Choosing a college is a big step for young athletes. Deciding to enter the college ranks early is a big decision, whether you’re an athlete or not. At the same time, no matter what sport you play or the curriculum you’re interested in, there are going to be certain choices you’ll need to ponder.
College early decision applications are typically due the first of November and you’ll know if you’re accepted long before others that don’t file for an early decision. Keep reading if you want to learn some ins and outs on if it’s right for you or a big mistake.
You first need to consider that you’re signing a binding agreement to enroll in the school if you’re accepted when you file for an early college decision.
If you apply for an early decision, you need to be absolutely sure you want to attend that school. You can only apply to one school for early decision because of the binding contract.
How to Apply for College Early Decision?
Applying for an early decision is pretty much the same as filling out a regular application. However, you have the binding agreement that needs to be signed by you, a parent or guardian, and your guidance counselor.
You need to provide your test scores along with letters of recommendation and you need to send an official score report either through your ACT account or your college board. You’ll also need to have your official high school transcript sent as well.
What’s the Difference Between Early Decision and Early Action?
You may have heard of early action and early decision and wonder what the difference is between them.
Early action is a better option for those who aren’t certain what school to attend. Early action doesn’t hold you to a binding agreement when you apply. You are still free to apply elsewhere after you’ve been accepted with early action.
What Happens When You Get Accepted?

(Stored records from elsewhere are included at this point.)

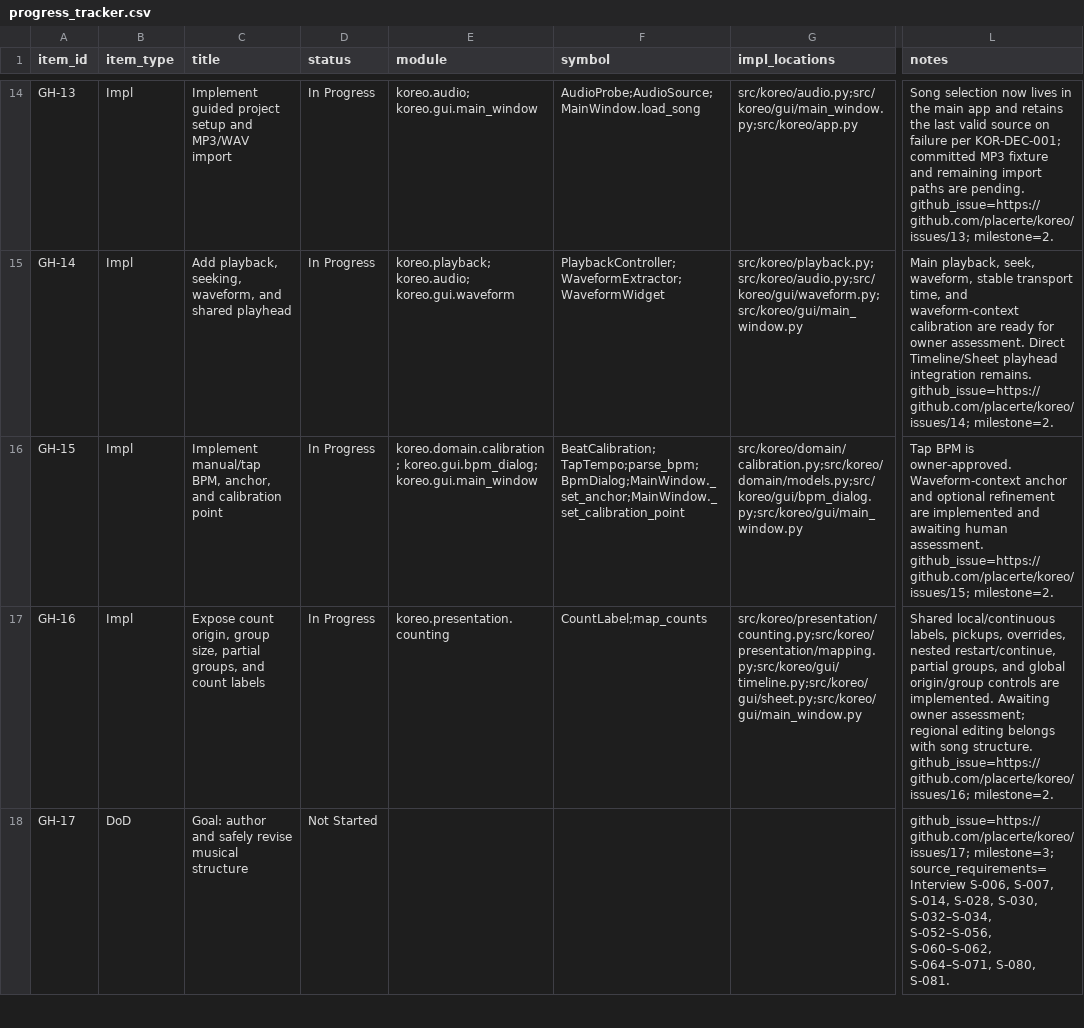
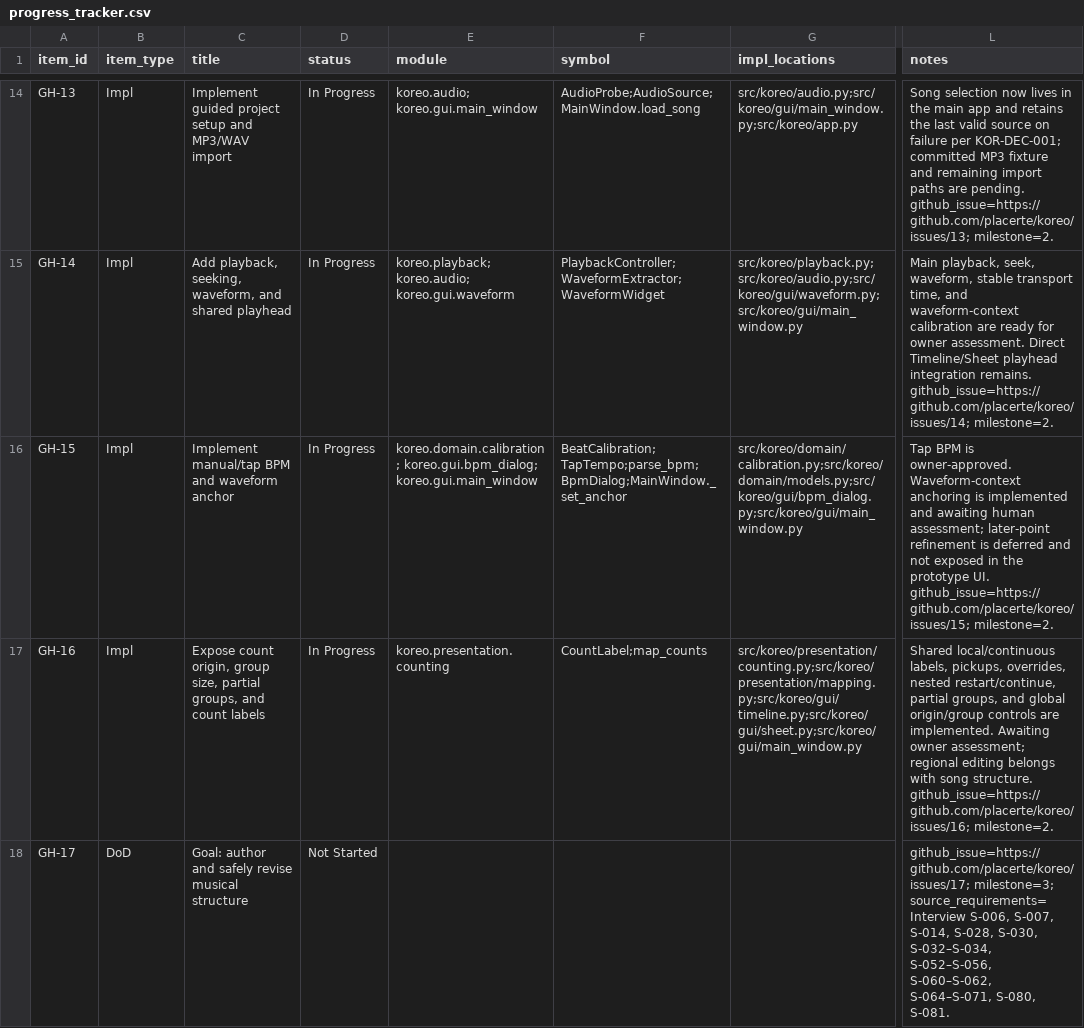
Before and after one commit to placerte/koreo, a CSV file: docs/progress_tracker.csv, drawn as a sheet; only a part is shown, gaps mark what is left out; the diff names each change by its address in the sheet, - before the commit and + after, or states it on an @@ line.

Commit message:
feat: refine structure workspace and creation sheets

```diff
--- a/docs/progress_tracker.csv
+++ b/docs/progress_tracker.csv
-C16 (title): Implement manual/tap BPM, anchor, and calibration point
+C16 (title): Implement manual/tap BPM and waveform anchor
-F16 (symbol): BeatCalibration;TapTempo;parse_bpm;BpmDialog;MainWindow._set_anchor;MainWindow._set_calibration_point
+F16 (symbol): BeatCalibration;TapTempo;parse_bpm;BpmDialog;MainWindow._set_anchor
-L16 (notes): …owner-approved. Waveform-context anchor and optional refinement are implemented and awaiting human assessment. github_issue=https://github.com/placerte/koreo/issues/15; milestone=2.
+L16 (notes): …owner-approved. Waveform-context anchoring is implemented and awaiting human assessment; later-point refinement is deferred and not exposed in the prototype UI. github_issue=https://github.com/placerte/koreo/issues/15; milestone=2.
```
Also changed, not shown: 26 other files.
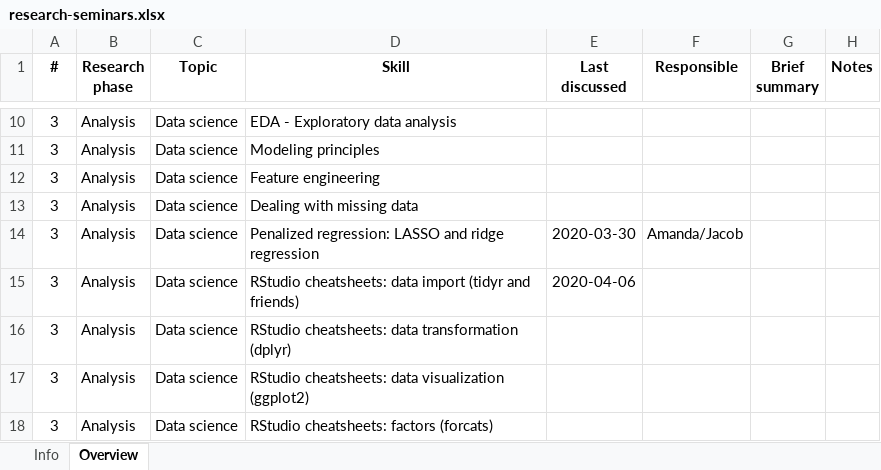
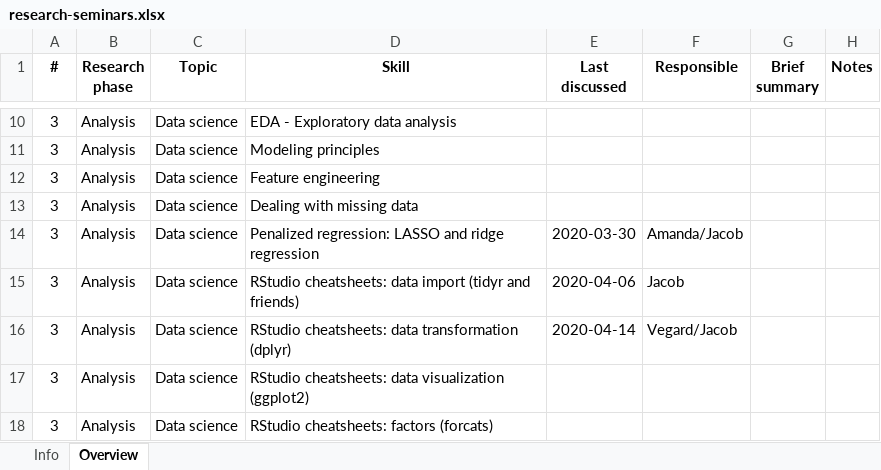
Before and after one commit to jacobjchristensen/research-seminars, an Excel workbook: research-seminars.xlsx, sheet Overview, drawn as a sheet; only a part is shown, gaps mark what is left out; values as stored, in another font and other column widths than the file's, no borders; the diff names each change by its address in the sheet, - before the commit and + after, or states it on an @@ line.

```diff
--- a/research-seminars.xlsx (sheet Overview)
+++ b/research-seminars.xlsx (sheet Overview)
-F15 (Responsible): (empty)
+F15 (Responsible): Jacob
-E16 (Last discussed): (empty)
+E16 (Last discussed): 2020-04-14
-F16 (Responsible): (empty)
+F16 (Responsible): Vegard/Jacob
```
Also changed, not shown: 5 other files.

Once you’re accepted with your college early decision, you need to make a deposit. Plus, you need to withdraw all other applications you might have submitted in the interim. After that, you’re all set and ready to embark on your college education.
What if I Need Financial Aid?
You may need financial aid, where the early decision gets tricky. You won’t be able to apply for financial aid until after you’ve been accepted.
However, you’ll run the risk of not getting financial aid or getting less than what you’ll eventually need to make things work, while already being locked into that school.
Should I Enter College Early if I’m an Athlete?
This is a bit different from the early decision. However, it should be talked about since many of you are athletes or parents of athletes.
Some athletes are ahead in their schooling and want to get to college and be with their new teammates earlier than usual. For instance, some football players may want to start practicing with their new team during the spring instead of waiting until fall.
There isn’t much downside to this since you won’t be playing in any games and you’ll get some extra time to adjust to the speed and strength of your new teammates.
However, some athletes can graduate a year early and play in college when they’re a year or two younger than almost every other freshman.
There’s a story about a hockey player from Michigan who went on the play at the University of Michigan as a highly touted freshman.
He skipped a year ahead and entered college as a 17-year-old freshman. That player struggled from the get-go.
Unfortunately, he never really recovered from the first year, where he lost all of his confidence. He never played in the NHL.
Is College Early Decision Right For Me?
College early decisions can work out well for you. However, it’s probably not the right avenue if you don’t meet specific criteria. Early action might be a better way to go. Think of it as a middle-of-the-road decision.
You can find out if you’re accepted early but you don’t have to sign the binding agreement and it leaves other options open for you.
Either way, you can make the best decision for yourself or your future college student with the above information.